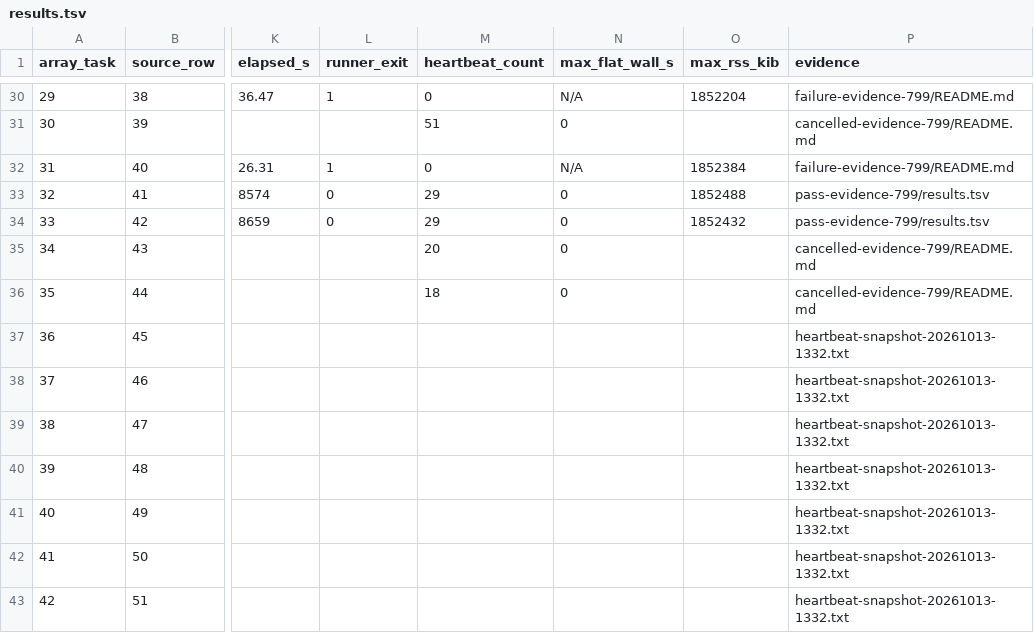
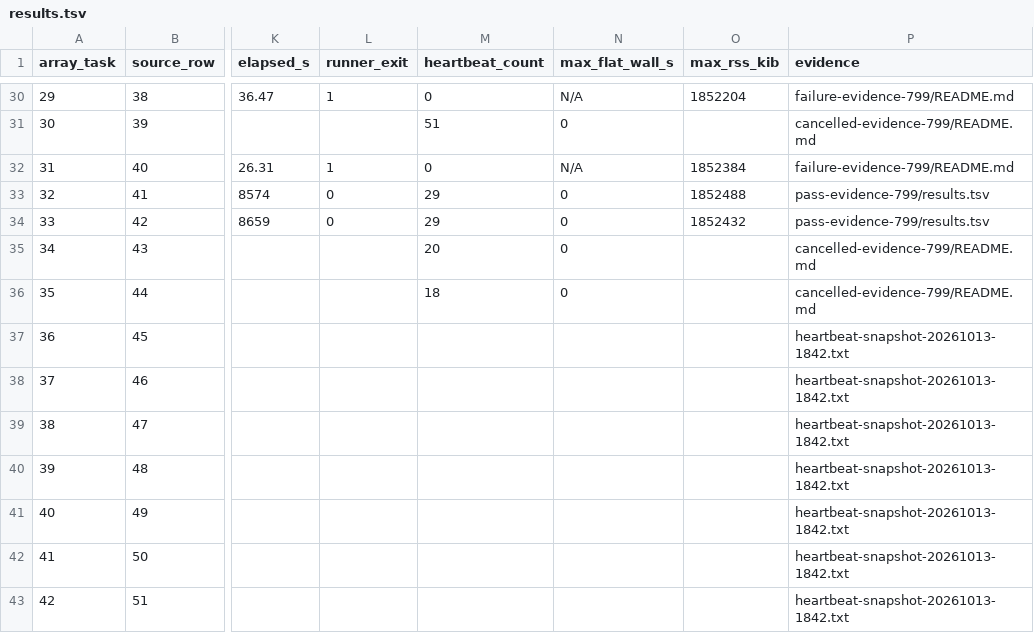
Before and after one commit to QD-EDA/qd-bfm, a TSV file: evidence/caliptra-bfm-top-firmware-wave1-c339-20261012/m5b-rerun-20261012-01/results.tsv, drawn as a sheet; only a part is shown, gaps mark what is left out; the diff names each change by its address in the sheet, - before the commit and + after, or states it on an @@ line.

Commit message:
docs: link held array rows to latest snapshot

```diff
--- a/evidence/caliptra-bfm-top-firmware-wave1-c339-20261012/m5b-rerun-20261012-01/results.tsv
+++ b/evidence/caliptra-bfm-top-firmware-wave1-c339-20261012/m5b-rerun-20261012-01/results.tsv
-P37:P43 (evidence): heartbeat-snapshot-20261013-1332.txt
+P37:P43 (evidence): heartbeat-snapshot-20261013-1842.txt
```
Also changed, not shown: 1 other file.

——

Say how many lines in the data above contain the string "evidence", and give no other output.

5